In any trial, the goal is to compare two different things, say apples to oranges, to see which is better. One major concern with the PLCO trial was that many men in the United States were getting PSA testing done by their primary care physicians by the time the trial had started. So the concern was that if men in the control group were also getting tested and compared to men in the intervention group who were randomized to prostate cancer screening, then comparing prostate cancer mortality between arms wouldn’t be useful, like comparing apples to apples.
We noticed that there was significant variation regarding the rate of testing in the control group, also called contamination, that was quoted in the literature; from those who said 50 percent cumulatively had PSA testing (as the USPSTF did) to those who said it was 50 percent annually or higher. Because this number is so important, and other than the mortality difference is probably the most important consideration when evaluating the trial, we were curious as to why the numbers were so discrepant. Needless to say we were very surprised by what we found.

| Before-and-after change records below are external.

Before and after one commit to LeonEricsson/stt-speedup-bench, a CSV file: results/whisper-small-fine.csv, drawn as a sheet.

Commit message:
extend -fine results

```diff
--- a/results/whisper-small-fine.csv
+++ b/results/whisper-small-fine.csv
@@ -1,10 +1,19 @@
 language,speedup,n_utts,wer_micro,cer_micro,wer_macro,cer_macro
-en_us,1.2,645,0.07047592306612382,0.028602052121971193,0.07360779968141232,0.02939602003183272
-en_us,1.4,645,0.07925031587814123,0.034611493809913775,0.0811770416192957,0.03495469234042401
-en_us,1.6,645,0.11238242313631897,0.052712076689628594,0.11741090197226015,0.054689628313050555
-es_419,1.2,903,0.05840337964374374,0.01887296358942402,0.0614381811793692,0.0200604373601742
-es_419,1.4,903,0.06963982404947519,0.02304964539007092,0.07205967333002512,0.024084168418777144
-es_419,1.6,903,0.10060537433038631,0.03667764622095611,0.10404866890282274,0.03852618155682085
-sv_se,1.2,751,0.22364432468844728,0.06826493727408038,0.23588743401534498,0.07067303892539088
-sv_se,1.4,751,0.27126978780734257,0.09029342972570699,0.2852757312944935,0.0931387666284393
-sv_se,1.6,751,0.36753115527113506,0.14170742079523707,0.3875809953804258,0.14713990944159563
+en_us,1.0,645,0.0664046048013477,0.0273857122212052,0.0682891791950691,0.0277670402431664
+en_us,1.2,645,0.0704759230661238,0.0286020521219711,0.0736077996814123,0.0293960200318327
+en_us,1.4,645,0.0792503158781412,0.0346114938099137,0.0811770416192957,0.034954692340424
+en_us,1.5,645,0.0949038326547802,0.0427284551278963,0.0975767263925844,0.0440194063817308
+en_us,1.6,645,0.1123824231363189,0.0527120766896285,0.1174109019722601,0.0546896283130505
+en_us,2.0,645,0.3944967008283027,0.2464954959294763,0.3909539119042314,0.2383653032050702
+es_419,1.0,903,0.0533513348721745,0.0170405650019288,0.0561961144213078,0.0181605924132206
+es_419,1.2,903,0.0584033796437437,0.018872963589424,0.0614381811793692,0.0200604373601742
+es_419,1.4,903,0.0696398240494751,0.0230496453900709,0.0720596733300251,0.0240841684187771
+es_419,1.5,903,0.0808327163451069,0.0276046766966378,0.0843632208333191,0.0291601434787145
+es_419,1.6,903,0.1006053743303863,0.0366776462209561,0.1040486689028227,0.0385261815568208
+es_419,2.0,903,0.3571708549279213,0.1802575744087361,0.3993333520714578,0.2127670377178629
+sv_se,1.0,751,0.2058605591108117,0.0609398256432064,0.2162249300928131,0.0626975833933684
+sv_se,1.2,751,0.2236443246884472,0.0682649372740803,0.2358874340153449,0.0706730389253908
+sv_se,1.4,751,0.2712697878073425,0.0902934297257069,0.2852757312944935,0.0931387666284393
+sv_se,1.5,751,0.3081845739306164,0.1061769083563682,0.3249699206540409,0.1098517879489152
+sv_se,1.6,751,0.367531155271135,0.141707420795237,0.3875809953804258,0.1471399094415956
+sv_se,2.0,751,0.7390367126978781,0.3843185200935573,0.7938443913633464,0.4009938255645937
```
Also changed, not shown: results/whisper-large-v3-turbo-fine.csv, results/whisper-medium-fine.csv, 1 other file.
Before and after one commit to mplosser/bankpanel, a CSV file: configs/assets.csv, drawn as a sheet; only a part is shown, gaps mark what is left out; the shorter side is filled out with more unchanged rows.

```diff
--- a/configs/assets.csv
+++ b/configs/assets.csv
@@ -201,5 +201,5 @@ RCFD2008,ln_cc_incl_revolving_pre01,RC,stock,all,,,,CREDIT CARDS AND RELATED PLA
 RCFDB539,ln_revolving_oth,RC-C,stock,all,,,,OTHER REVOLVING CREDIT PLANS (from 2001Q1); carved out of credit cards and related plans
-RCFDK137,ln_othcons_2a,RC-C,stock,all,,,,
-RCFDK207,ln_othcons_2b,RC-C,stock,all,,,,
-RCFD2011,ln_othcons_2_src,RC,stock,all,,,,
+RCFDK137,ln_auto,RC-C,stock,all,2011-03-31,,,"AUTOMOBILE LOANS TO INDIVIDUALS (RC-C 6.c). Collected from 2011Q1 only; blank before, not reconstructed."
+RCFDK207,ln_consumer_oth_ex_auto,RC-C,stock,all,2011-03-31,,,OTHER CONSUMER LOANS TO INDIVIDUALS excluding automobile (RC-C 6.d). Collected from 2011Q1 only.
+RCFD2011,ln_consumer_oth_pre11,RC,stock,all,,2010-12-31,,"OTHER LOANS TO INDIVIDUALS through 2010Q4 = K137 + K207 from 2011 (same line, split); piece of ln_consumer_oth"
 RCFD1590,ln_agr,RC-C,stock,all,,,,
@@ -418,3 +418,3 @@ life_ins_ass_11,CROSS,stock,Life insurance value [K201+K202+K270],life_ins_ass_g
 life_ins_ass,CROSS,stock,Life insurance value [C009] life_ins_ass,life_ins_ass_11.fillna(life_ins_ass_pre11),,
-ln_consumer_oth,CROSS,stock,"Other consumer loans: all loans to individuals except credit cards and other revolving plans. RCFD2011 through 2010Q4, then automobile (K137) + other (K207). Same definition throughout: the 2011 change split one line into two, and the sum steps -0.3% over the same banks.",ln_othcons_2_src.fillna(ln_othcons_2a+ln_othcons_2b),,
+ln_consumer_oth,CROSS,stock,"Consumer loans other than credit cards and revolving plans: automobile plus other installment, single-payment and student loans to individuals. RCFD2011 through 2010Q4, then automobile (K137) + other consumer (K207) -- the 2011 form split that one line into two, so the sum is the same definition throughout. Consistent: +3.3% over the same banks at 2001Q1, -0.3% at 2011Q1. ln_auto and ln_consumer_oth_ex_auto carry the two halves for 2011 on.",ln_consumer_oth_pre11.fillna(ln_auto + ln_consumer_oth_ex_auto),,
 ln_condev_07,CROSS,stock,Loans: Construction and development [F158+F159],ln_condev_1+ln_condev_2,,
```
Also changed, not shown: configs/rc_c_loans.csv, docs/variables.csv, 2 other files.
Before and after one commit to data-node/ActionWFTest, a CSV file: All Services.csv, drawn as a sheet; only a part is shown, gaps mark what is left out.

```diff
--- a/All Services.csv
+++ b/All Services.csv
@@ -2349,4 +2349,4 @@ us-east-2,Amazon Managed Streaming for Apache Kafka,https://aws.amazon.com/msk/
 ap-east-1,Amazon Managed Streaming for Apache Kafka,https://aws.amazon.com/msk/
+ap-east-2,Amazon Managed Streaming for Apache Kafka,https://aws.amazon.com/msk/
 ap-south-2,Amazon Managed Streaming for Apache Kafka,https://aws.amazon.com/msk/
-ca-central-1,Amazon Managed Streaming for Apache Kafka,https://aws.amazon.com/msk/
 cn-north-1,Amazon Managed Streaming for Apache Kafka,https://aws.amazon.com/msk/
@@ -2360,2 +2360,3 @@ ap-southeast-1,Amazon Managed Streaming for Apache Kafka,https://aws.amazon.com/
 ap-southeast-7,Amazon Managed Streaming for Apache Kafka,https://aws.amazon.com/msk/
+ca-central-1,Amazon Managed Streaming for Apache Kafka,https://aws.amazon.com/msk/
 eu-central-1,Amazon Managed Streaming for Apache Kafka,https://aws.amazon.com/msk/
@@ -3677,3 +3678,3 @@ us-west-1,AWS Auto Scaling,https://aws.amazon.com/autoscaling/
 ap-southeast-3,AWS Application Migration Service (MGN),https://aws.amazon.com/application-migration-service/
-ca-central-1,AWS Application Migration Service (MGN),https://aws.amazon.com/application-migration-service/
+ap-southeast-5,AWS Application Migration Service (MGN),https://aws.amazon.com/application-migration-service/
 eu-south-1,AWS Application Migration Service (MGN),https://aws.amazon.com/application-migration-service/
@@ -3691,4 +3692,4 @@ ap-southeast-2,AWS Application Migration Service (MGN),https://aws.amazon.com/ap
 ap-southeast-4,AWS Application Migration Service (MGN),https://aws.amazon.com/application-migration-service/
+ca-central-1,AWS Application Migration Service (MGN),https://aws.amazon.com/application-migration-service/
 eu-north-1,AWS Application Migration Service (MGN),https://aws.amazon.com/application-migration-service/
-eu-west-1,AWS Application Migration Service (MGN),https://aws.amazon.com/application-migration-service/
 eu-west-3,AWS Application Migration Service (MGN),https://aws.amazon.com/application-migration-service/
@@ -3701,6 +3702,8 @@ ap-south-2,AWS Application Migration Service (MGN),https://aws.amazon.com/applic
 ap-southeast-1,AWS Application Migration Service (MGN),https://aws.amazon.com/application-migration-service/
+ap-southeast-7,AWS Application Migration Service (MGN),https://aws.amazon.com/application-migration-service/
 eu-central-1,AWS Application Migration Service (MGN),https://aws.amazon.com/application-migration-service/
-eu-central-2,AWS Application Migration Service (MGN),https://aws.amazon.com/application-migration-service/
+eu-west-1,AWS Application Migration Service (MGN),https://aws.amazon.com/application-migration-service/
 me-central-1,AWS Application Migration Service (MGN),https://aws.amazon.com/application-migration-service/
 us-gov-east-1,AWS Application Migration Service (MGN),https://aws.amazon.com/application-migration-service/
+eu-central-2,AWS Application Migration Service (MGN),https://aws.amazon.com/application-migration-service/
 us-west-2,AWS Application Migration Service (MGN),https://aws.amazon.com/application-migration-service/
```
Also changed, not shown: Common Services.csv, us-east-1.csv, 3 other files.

So what does this mean about the results of the PLCO study? Should we still consider them when making recommendations to patients?
The short answer is no, the trial results are uninterpretable. Essentially everyone in the control group had PSA screening during the trial. That the trial results showed no difference in prostate cancer death between the two arms is therefore pretty meaningless, because practically everyone was screened. They compared apples to apples, and found no difference, and therefore cannot assess the true benefit of PSA screening on death from prostate cancer.
What would you like patients and physicians to take away from your paper in NEJM? What kind of impact will this have on public health?
PSA screening was wrongfully convicted because of the PLCO trial. Based on the available data, PSA screening clearly prevents men from dying of prostate cancer. While the magnitude of that effect may be up for discussion, the presence of an effect should not be. Currently, 26,000 men die a year of prostate cancer in the United States, and without PSA testing some estimates put that number much higher. As physicians, we would not want our patients among the potentially large number of what we know are preventable deaths from a painful, debilitating cancer.
Avoiding those deaths certainly comes at the cost of the potential for over-diagnosis of slow-growing cancers that will not affect life expectancy. Because of additional research on better classification on prostate cancers, and the natural history of low-risk prostate cancers, we have begun avoiding definitive therapy for these indolent tumors and choosing active surveillance, but more work still needs to be done. Smarter screening strategies that incorporate PSA testing will also likely decrease the harms of over-treatment.
The first step is for policymakers to rapidly change their recommendations on PSA testing, or it will be abandoned altogether. We are already seeing evidence that doctors are being trained that prostate cancer screening is not “evidence-based,” which is untrue. This should be followed by the development of approaches to screening, diagnosis and treatment that limit the harms of over-detection while preserving the survival benefits. We still have a lot to learn, but that PSA screening saves lives is not one of those things.